Input data section start

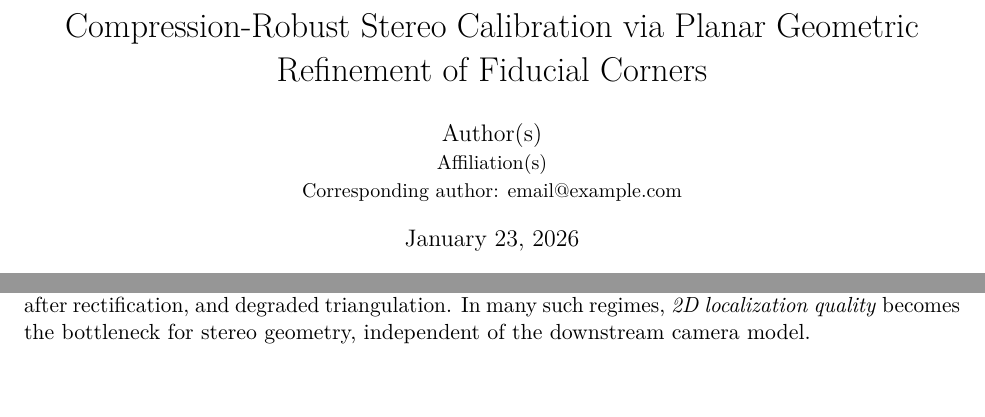
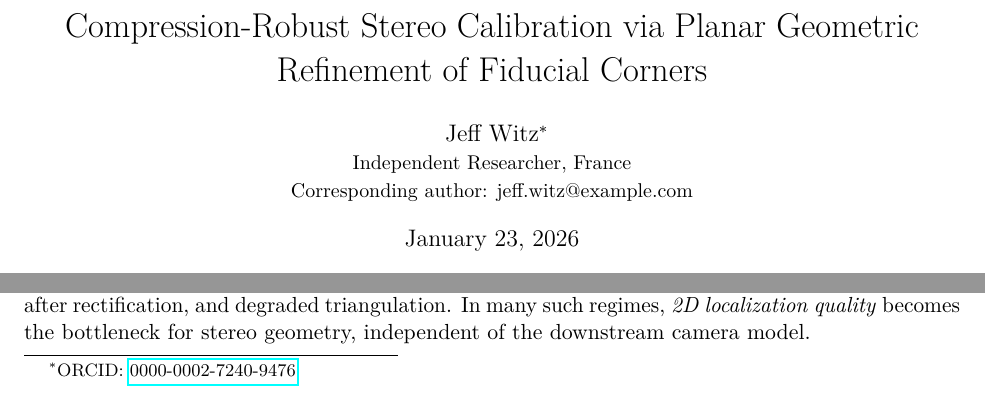
Before and after one commit to jeffwitz/StereoComplex, a LaTeX paper (paper/manuscript.tex): two parts of page 1 of 20, joined at a grey line, cut so that both start at the same text. Compiled offline with pdfLaTeX.

Commit message:
meta: add ORCID/affiliation, runtime notes; clean refs

```diff
--- a/paper/manuscript.tex
+++ b/paper/manuscript.tex
@@ -17,9 +17,9 @@
 \hyphenation{homography planar correspondences checkerboard Charuco CharucoDetector triangulation}
 
 \title{Compression-Robust Stereo Calibration via Planar Geometric Refinement of Fiducial Corners}
-\author{Author(s)\\
-\small Affiliation(s)\\
-\small Corresponding author: email@example.com}
+\author{Jeff Witz\thanks{ORCID: \href{https://orcid.org/0000-0002-7240-9476}{0000-0002-7240-9476}}\\
+\small Independent Researcher, France\\
+\small Corresponding author: jeff.witz@example.com}
 \date{\today}
 
 \begin{document}
```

Input data section end

**Work to be completed**
Give back every line of the material exactly as written, but not the pictures.

**Exercise answer**
Before and after one commit to jeffwitz/StereoComplex, a LaTeX paper (paper/manuscript.tex): two parts of page 1 of 20, joined at a grey line, cut so that both start at the same text. Compiled offline with pdfLaTeX.

Commit message:
meta: add ORCID/affiliation, runtime notes; clean refs

```diff
--- a/paper/manuscript.tex
+++ b/paper/manuscript.tex
@@ -17,9 +17,9 @@
 \hyphenation{homography planar correspondences checkerboard Charuco CharucoDetector triangulation}
 
 \title{Compression-Robust Stereo Calibration via Planar Geometric Refinement of Fiducial Corners}
-\author{Author(s)\\
-\small Affiliation(s)\\
-\small Corresponding author: email@example.com}
+\author{Jeff Witz\thanks{ORCID: \href{https://orcid.org/0000-0002-7240-9476}{0000-0002-7240-9476}}\\
+\small Independent Researcher, France\\
+\small Corresponding author: jeff.witz@example.com}
 \date{\today}
 
 \begin{document}
```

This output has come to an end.